In 1978, the FCC v. Pacifica Supreme Court case allowed the FCC to fine stations for airing George Carlin’s “7 dirty words” and establishes power of FCC to impose an indecency standard on broadcast media.
In 1988, Jesse Helms and Ronald Reagan created a law that eliminated the 10pm-6am indecency safe harbor, but in 1991 the DC Circuit Court of Appeals overturned the rule in Action for Children’ Television v. FCC
The United States isn’t the only country that deals with these issues as the United Kingdom has to deal with the BBC for their censorship along with plenty of other countries.
Censored music can promote balance between children and adults, as children will be able to talk about songs with adults without the parent having to censor themselves to try and avoid explaining any explicit material to children for the most part.
Having to re-edit a song for radio can promote artistic creativity, because you have to come up with another line that fits the theme of the song, while making it acceptable for radio play. For example, in Eminem’s song “My Name Is…” he changes lines from “When you see my dad, tell him that I just slit his throat in a dream I had” to “ask him if he bought a porno mag and seen my ad.” It can give a new element to an artist to be able to create two different versions of a song.
And speaking of Eminem, someone who has done this in his own music occasionally, it discourages shock value for sales. If an artist mentions a tragic event, or something extremely obscene, people are more likely to be attracted to it due to the fact that they can’t believe someone would even mention it. For example, Rick Ross had garnered a lot of attention for his verse in a song called “U.O.E.N.O” for a line stating “Put molly all in her champagne, she ain’t even know it, I took her home and I enjoyed that, she ain’t even know it.”
While everything has its pros, though, there are definitely cons to this as well
The biggest complaint for censored music is that it violates the first amendment. Some people feel as though they cannot fully express their freedom of speech due to the fact that it’ll just be taken off the radio, so they feel a bit offended. Also, some people feel like if somebody feels offended by a song, they can just listen to another song.
Censored music can also limit the music that a radio host can play. If a song is very popular, but it has a word that is considered profane, obscene, or indecent every other line, then playing it may just be annoying to everybody and you may just opt not to play it. Also, some songs don’t have censored versions, so the host would have to do all the censoring himself or herself, and that could be a lot while trying to do everything else.

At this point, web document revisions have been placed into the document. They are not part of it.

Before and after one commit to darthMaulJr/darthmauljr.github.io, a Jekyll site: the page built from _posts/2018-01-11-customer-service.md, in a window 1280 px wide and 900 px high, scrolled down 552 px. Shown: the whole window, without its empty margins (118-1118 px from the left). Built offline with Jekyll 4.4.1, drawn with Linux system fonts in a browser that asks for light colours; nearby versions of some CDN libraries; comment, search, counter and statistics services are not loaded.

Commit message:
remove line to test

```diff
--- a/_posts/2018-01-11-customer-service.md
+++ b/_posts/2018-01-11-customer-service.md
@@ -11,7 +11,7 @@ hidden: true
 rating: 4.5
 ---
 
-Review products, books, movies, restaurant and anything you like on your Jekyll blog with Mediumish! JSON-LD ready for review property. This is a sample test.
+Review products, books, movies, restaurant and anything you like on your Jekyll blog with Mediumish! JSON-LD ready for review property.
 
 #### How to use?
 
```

Sometimes censored music can show a little bit of bias towards certain genres. For example, in a rock song called “B*tch Came Back” by Theory of a Deadman, the song was completely uncensored, along with the title of the song and line like “I like her better when she’s down on her knees,” while in Usher’s R&B song “I Don’t Mind,” the entire line of “Shawty, I don’t mind, if you dance on a pole, that don’t make you a ho” was removed. It shows that sometimes stations aren’t completely thorough in what they want and by who, and it can cause a genre or racial debate due to that fact, but that another discussion for another day.

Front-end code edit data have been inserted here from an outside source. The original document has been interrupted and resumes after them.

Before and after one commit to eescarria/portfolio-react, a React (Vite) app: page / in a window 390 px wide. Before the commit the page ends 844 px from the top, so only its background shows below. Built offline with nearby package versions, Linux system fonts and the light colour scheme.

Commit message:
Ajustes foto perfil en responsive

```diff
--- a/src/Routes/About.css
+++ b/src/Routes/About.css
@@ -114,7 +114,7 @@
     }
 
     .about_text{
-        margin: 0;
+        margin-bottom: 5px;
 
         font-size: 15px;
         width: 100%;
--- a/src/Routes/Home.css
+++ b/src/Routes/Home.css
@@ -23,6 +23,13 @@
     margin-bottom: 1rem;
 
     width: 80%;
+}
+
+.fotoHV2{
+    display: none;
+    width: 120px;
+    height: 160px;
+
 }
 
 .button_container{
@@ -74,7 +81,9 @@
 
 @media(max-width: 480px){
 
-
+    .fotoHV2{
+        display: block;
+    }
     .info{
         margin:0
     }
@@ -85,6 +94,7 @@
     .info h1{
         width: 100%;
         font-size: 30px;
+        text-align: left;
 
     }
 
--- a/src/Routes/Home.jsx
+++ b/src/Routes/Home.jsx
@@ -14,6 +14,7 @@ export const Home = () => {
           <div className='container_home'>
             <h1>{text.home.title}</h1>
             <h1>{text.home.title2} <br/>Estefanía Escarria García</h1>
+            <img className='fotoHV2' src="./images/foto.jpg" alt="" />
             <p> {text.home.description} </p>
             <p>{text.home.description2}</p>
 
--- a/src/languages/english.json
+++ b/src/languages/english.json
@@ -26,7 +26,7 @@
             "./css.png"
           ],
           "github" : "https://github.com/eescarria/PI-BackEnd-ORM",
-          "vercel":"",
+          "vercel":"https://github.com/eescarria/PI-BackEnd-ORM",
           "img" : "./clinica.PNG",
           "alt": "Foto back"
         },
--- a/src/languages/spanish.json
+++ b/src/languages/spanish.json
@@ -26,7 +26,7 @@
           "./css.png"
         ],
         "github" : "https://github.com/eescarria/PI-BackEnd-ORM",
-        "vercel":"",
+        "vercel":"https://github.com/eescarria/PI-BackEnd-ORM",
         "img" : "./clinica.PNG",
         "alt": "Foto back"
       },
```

No matter how somebody feels about censorship, it has been here for a long time, and there are plenty of benefits and constraints that come along with it, similar to anything else.

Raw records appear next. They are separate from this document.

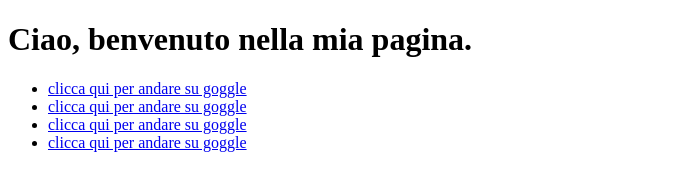
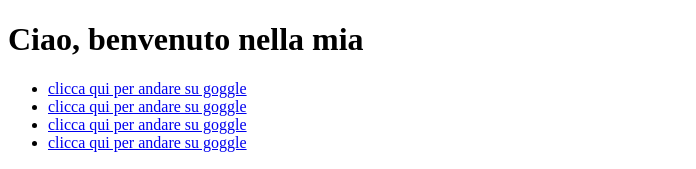
Before and after one commit to dorinciofalo/Esercizi-epicode-html, a plain HTML site: page gg3/index.html in a window 1280 px wide. Shown: the top 169 px of the page, without its empty margins (0-696 px from the left). Drawn offline with Linux system fonts and the light colour scheme.

Commit message:
blkbljkbl

```diff
--- a/gg3/index.html
+++ b/gg3/index.html
@@ -9,7 +9,7 @@
 
 <body>
     <header>
-        <h1>Ciao, benvenuto nella mia pagina.</h1>
+        <h1>Ciao, benvenuto nella mia</h1>
         <nav>
             <ul>
                 <li><a href="www.google.it">clicca qui per andare su goggle</a></li>
```
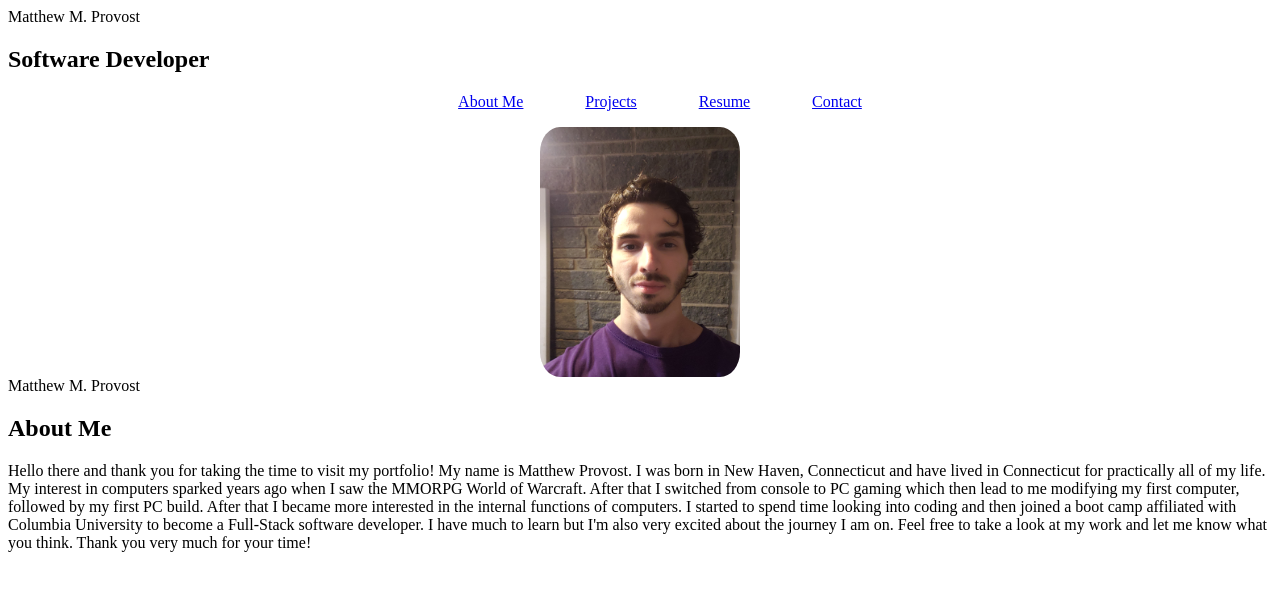
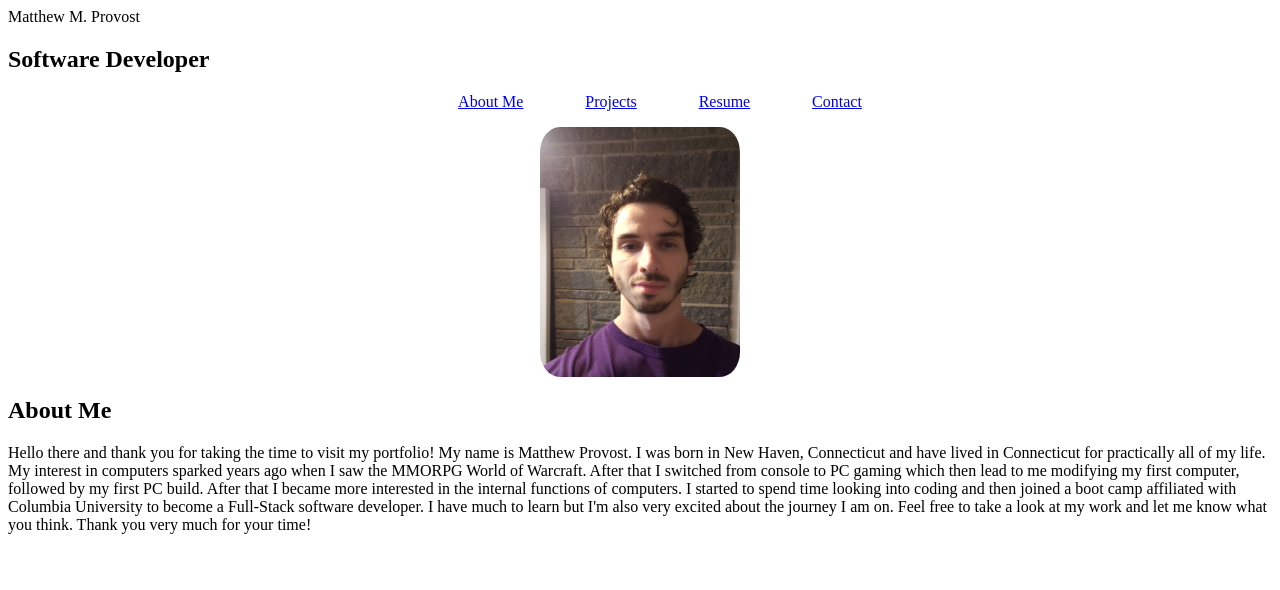
Before and after one commit to provostma21/Portfolio, a React (Create React App) app: page / in a window 1280 px wide. Shown: the top 590 px of the page. Built offline with nearby package versions, Linux system fonts and the light colour scheme.

Commit message:
removed unnecessary redundant name on About Me page

```diff
--- a/src/pages/About.js
+++ b/src/pages/About.js
@@ -1,13 +1,11 @@
 import React from "react";
 import PortPhoto from "../assets/images/port_photo.jpg";
 import "../pages/Styles/Home.css";
-import Navbar from "../components/Navbar";
 
 export default function About() {
   return (
     <>
       <img className="PortPhoto" src={PortPhoto} alt="Portfolio"></img>
-      <header>Matthew M. Provost</header>
       <h2>About Me</h2>
       <p>
         Hello there and thank you for taking the time to visit my portfolio! My
```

How do you guys feel about radio censorship? Let us know in the comments below!